Senator Brown-OH: (5:02 PM)
Senator Murkowski: (5:20 PM)
- Spoke on improving vehicle public safety.
- SUMMARY "The bill would address many of the shortfalls from the Bluffton accident. It would mean better protection for occupants, it would mean - improve safety equipment and devices and the need for on-board recorders with the ability to collect crash data. The safety measures are neither exotic or complicated commonsense that have been in many cases are widely used but since they're not required by law they've not been installed in most American motor coaches. Instead of saving lives the public remains at risk. Some who oppose improved our safety standards will tell you this isn't a motor coach problem, they'll tell you they have a problem with road bus companies or bad drivers. Certainly that's part of the problem but we can't simply look the other way and reject the idea that improving the safety of motor coach manufacturing and of the motor coaches is unnecessary or fiscally imprudent We can get bad operators off the road but we must ensure passenger safety in the tragic event of an accident. If the technology to save lives and reduce injuries exists, we must put that technology to use."
Senator Murkowski: (5:20 PM)
- Spoke on SECURE IT Act.
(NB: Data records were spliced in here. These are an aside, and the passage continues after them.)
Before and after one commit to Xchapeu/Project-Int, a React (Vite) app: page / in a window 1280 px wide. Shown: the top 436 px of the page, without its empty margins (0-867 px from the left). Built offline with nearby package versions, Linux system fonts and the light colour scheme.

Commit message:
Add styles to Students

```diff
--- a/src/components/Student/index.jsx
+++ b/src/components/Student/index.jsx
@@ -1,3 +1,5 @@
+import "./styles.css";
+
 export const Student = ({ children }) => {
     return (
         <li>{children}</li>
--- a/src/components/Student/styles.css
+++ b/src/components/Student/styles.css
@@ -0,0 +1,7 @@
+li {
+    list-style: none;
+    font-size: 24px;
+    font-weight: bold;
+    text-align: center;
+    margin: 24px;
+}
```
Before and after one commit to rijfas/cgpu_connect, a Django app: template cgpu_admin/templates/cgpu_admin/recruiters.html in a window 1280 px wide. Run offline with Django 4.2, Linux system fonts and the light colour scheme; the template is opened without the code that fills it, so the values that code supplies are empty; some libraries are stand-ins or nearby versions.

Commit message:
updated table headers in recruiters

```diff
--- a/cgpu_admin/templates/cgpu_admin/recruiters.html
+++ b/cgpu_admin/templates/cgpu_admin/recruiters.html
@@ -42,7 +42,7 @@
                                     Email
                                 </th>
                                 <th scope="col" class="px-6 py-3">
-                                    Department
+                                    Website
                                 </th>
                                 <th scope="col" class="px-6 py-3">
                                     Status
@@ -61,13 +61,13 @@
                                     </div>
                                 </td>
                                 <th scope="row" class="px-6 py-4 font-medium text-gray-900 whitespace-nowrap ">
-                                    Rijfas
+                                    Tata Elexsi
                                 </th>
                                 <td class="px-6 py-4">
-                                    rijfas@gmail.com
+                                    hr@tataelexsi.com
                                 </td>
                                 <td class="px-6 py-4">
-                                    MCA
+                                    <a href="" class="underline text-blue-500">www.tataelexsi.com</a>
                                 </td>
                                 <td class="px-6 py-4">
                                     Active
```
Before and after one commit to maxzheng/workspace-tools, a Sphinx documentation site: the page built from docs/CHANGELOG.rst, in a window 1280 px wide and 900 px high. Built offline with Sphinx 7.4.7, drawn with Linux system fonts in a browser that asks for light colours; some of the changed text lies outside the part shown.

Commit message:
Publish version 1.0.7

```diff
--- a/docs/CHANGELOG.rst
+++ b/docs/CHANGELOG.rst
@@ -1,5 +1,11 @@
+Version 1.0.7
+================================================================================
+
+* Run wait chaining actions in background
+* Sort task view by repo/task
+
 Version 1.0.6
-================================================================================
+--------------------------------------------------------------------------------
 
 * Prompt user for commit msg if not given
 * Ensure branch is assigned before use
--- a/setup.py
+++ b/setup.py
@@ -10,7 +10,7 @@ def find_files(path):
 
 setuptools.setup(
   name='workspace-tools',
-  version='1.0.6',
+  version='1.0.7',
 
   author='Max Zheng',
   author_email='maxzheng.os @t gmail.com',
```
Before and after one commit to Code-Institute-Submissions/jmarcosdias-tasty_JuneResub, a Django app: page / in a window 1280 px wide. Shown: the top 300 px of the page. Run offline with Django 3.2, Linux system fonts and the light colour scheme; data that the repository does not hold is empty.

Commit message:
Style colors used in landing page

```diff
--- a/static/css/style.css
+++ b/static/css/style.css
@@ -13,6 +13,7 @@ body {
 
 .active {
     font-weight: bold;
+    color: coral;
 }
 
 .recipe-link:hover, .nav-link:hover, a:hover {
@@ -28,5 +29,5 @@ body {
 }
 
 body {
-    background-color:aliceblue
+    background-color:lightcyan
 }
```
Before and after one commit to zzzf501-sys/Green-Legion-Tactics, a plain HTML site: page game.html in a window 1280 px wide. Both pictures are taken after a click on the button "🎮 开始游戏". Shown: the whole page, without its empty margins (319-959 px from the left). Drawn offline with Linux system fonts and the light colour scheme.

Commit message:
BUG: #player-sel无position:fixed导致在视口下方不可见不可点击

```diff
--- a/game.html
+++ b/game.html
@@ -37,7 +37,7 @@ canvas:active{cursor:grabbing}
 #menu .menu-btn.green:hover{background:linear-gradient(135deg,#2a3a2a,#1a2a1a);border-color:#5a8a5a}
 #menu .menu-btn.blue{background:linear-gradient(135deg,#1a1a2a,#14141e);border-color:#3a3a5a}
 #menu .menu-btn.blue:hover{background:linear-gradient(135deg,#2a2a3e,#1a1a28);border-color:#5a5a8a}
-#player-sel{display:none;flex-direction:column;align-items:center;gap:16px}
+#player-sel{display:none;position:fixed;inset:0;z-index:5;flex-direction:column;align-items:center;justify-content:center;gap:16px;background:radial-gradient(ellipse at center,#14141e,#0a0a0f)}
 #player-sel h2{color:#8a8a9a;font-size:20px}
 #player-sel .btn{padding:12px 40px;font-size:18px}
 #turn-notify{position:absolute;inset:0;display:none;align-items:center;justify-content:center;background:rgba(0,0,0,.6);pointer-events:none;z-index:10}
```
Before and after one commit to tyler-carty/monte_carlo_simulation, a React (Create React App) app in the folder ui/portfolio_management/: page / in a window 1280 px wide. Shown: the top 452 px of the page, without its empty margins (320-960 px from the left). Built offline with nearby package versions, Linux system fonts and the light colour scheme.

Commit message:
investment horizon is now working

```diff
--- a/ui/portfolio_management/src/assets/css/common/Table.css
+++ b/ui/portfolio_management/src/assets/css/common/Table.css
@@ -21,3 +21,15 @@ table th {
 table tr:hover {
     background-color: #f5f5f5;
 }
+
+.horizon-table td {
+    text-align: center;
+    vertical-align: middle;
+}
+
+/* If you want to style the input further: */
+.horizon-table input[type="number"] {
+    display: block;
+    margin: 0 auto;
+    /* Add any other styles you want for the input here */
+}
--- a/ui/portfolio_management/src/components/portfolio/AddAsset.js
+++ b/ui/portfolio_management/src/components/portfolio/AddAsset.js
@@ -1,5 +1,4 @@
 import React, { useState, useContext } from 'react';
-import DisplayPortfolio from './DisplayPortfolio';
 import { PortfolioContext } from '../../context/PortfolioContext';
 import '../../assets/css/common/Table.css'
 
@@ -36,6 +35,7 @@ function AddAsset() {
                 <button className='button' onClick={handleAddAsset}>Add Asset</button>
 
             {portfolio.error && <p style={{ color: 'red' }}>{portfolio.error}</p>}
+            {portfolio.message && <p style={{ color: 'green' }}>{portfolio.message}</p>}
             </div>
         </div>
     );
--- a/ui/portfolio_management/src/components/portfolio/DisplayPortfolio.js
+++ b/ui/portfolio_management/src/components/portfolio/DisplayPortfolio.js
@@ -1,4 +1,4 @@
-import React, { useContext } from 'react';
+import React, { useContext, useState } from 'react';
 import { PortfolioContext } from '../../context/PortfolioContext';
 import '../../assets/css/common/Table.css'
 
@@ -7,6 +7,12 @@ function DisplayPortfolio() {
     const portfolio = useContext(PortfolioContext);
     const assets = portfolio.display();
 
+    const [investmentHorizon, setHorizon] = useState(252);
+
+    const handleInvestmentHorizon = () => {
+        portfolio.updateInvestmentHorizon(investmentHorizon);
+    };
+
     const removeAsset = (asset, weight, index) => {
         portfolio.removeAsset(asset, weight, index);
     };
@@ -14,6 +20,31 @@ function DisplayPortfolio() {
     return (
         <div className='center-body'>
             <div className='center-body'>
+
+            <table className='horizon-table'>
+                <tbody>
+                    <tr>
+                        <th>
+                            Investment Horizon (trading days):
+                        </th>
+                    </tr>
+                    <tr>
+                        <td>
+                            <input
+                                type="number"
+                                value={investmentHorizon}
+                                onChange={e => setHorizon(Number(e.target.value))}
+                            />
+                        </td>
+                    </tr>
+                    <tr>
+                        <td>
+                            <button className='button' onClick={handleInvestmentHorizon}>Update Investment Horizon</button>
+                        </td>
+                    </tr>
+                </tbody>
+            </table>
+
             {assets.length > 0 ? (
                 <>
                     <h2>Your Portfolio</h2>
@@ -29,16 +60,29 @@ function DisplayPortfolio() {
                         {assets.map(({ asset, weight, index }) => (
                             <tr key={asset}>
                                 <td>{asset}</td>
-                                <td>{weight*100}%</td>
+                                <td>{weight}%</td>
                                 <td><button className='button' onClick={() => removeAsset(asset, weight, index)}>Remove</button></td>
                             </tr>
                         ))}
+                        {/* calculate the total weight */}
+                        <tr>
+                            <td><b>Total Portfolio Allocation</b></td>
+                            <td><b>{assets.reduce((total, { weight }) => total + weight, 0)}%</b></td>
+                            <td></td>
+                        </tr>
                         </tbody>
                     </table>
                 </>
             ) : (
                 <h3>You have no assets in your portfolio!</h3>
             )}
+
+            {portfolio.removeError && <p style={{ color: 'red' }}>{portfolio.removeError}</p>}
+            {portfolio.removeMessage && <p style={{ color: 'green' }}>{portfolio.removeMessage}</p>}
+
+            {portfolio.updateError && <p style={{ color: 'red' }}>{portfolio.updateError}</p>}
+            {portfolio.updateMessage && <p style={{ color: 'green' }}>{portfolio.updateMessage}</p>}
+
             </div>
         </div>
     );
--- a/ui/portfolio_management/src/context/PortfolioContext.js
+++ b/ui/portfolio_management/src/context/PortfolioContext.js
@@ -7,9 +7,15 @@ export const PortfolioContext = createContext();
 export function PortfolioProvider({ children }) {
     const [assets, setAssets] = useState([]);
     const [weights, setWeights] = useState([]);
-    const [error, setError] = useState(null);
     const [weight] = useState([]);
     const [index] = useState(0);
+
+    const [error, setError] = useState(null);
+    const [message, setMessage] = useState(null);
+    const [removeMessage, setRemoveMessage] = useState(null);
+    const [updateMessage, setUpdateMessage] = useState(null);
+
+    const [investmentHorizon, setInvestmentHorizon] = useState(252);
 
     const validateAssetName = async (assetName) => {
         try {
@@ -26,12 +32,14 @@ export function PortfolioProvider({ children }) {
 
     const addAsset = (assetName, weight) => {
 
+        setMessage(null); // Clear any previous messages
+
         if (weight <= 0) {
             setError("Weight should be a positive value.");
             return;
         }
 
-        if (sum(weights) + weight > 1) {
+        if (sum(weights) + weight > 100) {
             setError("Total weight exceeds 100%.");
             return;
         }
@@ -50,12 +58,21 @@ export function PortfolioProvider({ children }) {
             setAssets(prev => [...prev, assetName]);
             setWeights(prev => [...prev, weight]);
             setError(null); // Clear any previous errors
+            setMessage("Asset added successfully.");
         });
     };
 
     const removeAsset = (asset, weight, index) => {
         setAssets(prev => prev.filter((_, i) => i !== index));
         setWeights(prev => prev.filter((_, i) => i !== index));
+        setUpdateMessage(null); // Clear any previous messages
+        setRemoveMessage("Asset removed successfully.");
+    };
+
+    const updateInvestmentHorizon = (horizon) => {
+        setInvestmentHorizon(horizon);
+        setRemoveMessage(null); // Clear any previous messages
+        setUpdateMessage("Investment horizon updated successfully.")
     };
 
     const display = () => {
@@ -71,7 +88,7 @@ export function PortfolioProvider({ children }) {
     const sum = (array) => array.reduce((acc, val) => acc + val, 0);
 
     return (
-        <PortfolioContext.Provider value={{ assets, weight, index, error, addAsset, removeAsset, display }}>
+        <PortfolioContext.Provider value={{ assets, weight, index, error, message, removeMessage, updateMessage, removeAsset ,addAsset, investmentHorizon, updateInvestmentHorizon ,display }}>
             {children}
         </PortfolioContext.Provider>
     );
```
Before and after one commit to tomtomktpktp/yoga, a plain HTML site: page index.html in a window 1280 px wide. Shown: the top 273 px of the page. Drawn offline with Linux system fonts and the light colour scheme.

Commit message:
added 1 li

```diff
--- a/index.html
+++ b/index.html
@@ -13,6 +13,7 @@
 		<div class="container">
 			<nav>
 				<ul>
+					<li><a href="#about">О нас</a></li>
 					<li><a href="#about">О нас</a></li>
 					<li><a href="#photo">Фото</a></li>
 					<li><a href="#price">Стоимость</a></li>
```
- SUMMARY "Our bill focuses on four different areas that we believe can draw bipartisan support and result in good public law and those four areas are information sharing, FISMA reform, which is intelligence sharing reform, criminal penalties as well as additional research. What the SECURE IT Act bill does - and i guess what it does not do is equally important. It does not simply add new layers of bureaucracy and regulation that will serve little purpose and achieve meager results. The homeland security committee bill would arm the department of homeland security with expansive new authorities to review all sectors of our economy and designate what is termed covered critical infrastructure for further regulation. What we hear out there from industry is that this amounts to regulation almost for regulation's sake and in the electricity industry's case, this is resulting in duplicative regulation that I'm afraid will lead to a compliance-first mentality. Companies will focus on meeting new federal requirements and passing a seemingly endless string of audits. But these heavy-handed statistic requirements from yet one more federal regulator will not necessarily address the very real threats that we face. So again, the concern is you're going to have industry focused on how do we comply? How do we avoid a bad audit instead of using their ingenuity, using their resources to ensure that we stay ahead of any future cyberattack. We need to be more nimble. We have to have a more nimble approach to deal with cyber-related threats that are constantly growing and constantly changing. The threat that we see today is not necessarily the threat that we might anticipate tomorrow. so we've got to stay ahead of the game."